* **WHAT TO WORK ON**
Retype the entries below word for word, leaving none out.
====== RECORDS
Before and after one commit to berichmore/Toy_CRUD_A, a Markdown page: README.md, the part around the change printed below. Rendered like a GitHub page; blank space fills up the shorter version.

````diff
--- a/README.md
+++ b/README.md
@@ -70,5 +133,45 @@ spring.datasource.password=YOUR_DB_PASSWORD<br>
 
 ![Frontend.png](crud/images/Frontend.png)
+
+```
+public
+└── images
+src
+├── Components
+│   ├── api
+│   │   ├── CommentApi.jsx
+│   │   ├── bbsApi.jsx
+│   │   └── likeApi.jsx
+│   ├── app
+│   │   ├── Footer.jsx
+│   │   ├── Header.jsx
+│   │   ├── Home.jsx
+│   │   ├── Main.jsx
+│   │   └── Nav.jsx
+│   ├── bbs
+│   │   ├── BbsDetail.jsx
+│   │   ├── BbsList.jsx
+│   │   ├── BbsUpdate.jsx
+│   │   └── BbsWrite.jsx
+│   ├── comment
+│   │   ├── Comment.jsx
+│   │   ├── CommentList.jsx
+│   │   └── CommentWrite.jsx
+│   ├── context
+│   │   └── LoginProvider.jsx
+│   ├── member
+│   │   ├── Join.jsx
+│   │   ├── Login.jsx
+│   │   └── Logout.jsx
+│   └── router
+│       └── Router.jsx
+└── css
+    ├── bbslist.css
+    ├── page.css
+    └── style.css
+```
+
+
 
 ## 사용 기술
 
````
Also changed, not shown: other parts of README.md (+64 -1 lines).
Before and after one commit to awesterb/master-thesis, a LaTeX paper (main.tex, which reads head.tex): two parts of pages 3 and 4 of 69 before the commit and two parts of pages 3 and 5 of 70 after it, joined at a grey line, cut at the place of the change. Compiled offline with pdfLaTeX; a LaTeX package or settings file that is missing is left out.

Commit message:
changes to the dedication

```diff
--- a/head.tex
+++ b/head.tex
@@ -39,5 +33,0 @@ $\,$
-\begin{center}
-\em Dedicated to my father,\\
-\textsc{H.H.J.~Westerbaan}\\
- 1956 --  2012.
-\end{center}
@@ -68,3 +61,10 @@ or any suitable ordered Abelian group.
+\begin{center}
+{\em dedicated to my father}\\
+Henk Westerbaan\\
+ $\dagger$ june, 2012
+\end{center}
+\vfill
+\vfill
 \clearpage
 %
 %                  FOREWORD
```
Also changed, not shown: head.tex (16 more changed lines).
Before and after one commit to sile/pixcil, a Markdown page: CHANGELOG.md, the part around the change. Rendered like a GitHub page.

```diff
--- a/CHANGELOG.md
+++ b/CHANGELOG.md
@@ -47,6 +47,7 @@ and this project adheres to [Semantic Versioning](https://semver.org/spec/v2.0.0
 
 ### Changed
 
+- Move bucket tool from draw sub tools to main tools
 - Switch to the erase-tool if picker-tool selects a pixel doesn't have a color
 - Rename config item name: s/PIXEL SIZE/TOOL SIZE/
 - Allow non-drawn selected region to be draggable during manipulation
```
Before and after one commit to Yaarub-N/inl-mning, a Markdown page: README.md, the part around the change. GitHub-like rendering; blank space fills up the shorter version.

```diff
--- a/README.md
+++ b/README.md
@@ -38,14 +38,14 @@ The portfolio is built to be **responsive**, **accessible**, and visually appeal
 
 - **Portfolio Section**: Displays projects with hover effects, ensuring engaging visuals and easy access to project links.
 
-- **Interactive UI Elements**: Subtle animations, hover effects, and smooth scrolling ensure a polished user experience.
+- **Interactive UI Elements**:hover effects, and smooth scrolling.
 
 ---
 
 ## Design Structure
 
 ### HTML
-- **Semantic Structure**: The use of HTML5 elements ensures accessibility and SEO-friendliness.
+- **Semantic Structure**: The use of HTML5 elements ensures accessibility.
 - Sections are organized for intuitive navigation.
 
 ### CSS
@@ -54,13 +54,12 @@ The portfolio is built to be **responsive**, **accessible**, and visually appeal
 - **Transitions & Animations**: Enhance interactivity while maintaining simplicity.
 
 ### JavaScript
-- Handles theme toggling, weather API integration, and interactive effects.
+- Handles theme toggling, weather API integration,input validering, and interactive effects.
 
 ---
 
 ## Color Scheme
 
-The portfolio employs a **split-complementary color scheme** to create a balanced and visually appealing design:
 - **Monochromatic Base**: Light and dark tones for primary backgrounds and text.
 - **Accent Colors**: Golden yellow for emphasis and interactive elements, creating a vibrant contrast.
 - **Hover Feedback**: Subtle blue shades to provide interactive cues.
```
============
* **YOUR RESPONSE**
Before and after one commit to berichmore/Toy_CRUD_A, a Markdown page: README.md, the part around the change printed below. Rendered like a GitHub page; blank space fills up the shorter version.

````diff
--- a/README.md
+++ b/README.md
@@ -70,5 +133,45 @@ spring.datasource.password=YOUR_DB_PASSWORD<br>
 
 ![Frontend.png](crud/images/Frontend.png)
+
+```
+public
+└── images
+src
+├── Components
+│   ├── api
+│   │   ├── CommentApi.jsx
+│   │   ├── bbsApi.jsx
+│   │   └── likeApi.jsx
+│   ├── app
+│   │   ├── Footer.jsx
+│   │   ├── Header.jsx
+│   │   ├── Home.jsx
+│   │   ├── Main.jsx
+│   │   └── Nav.jsx
+│   ├── bbs
+│   │   ├── BbsDetail.jsx
+│   │   ├── BbsList.jsx
+│   │   ├── BbsUpdate.jsx
+│   │   └── BbsWrite.jsx
+│   ├── comment
+│   │   ├── Comment.jsx
+│   │   ├── CommentList.jsx
+│   │   └── CommentWrite.jsx
+│   ├── context
+│   │   └── LoginProvider.jsx
+│   ├── member
+│   │   ├── Join.jsx
+│   │   ├── Login.jsx
+│   │   └── Logout.jsx
+│   └── router
+│       └── Router.jsx
+└── css
+    ├── bbslist.css
+    ├── page.css
+    └── style.css
+```
+
+
 
 ## 사용 기술
 
````
Also changed, not shown: other parts of README.md (+64 -1 lines).
Before and after one commit to awesterb/master-thesis, a LaTeX paper (main.tex, which reads head.tex): two parts of pages 3 and 4 of 69 before the commit and two parts of pages 3 and 5 of 70 after it, joined at a grey line, cut at the place of the change. Compiled offline with pdfLaTeX; a LaTeX package or settings file that is missing is left out.

Commit message:
changes to the dedication

```diff
--- a/head.tex
+++ b/head.tex
@@ -39,5 +33,0 @@ $\,$
-\begin{center}
-\em Dedicated to my father,\\
-\textsc{H.H.J.~Westerbaan}\\
- 1956 --  2012.
-\end{center}
@@ -68,3 +61,10 @@ or any suitable ordered Abelian group.
+\begin{center}
+{\em dedicated to my father}\\
+Henk Westerbaan\\
+ $\dagger$ june, 2012
+\end{center}
+\vfill
+\vfill
 \clearpage
 %
 %                  FOREWORD
```
Also changed, not shown: head.tex (16 more changed lines).
Before and after one commit to sile/pixcil, a Markdown page: CHANGELOG.md, the part around the change. Rendered like a GitHub page.

```diff
--- a/CHANGELOG.md
+++ b/CHANGELOG.md
@@ -47,6 +47,7 @@ and this project adheres to [Semantic Versioning](https://semver.org/spec/v2.0.0
 
 ### Changed
 
+- Move bucket tool from draw sub tools to main tools
 - Switch to the erase-tool if picker-tool selects a pixel doesn't have a color
 - Rename config item name: s/PIXEL SIZE/TOOL SIZE/
 - Allow non-drawn selected region to be draggable during manipulation
```
Before and after one commit to Yaarub-N/inl-mning, a Markdown page: README.md, the part around the change. GitHub-like rendering; blank space fills up the shorter version.

```diff
--- a/README.md
+++ b/README.md
@@ -38,14 +38,14 @@ The portfolio is built to be **responsive**, **accessible**, and visually appeal
 
 - **Portfolio Section**: Displays projects with hover effects, ensuring engaging visuals and easy access to project links.
 
-- **Interactive UI Elements**: Subtle animations, hover effects, and smooth scrolling ensure a polished user experience.
+- **Interactive UI Elements**:hover effects, and smooth scrolling.
 
 ---
 
 ## Design Structure
 
 ### HTML
-- **Semantic Structure**: The use of HTML5 elements ensures accessibility and SEO-friendliness.
+- **Semantic Structure**: The use of HTML5 elements ensures accessibility.
 - Sections are organized for intuitive navigation.
 
 ### CSS
@@ -54,13 +54,12 @@ The portfolio is built to be **responsive**, **accessible**, and visually appeal
 - **Transitions & Animations**: Enhance interactivity while maintaining simplicity.
 
 ### JavaScript
-- Handles theme toggling, weather API integration, and interactive effects.
+- Handles theme toggling, weather API integration,input validering, and interactive effects.
 
 ---
 
 ## Color Scheme
 
-The portfolio employs a **split-complementary color scheme** to create a balanced and visually appealing design:
 - **Monochromatic Base**: Light and dark tones for primary backgrounds and text.
 - **Accent Colors**: Golden yellow for emphasis and interactive elements, creating a vibrant contrast.
 - **Hover Feedback**: Subtle blue shades to provide interactive cues.
```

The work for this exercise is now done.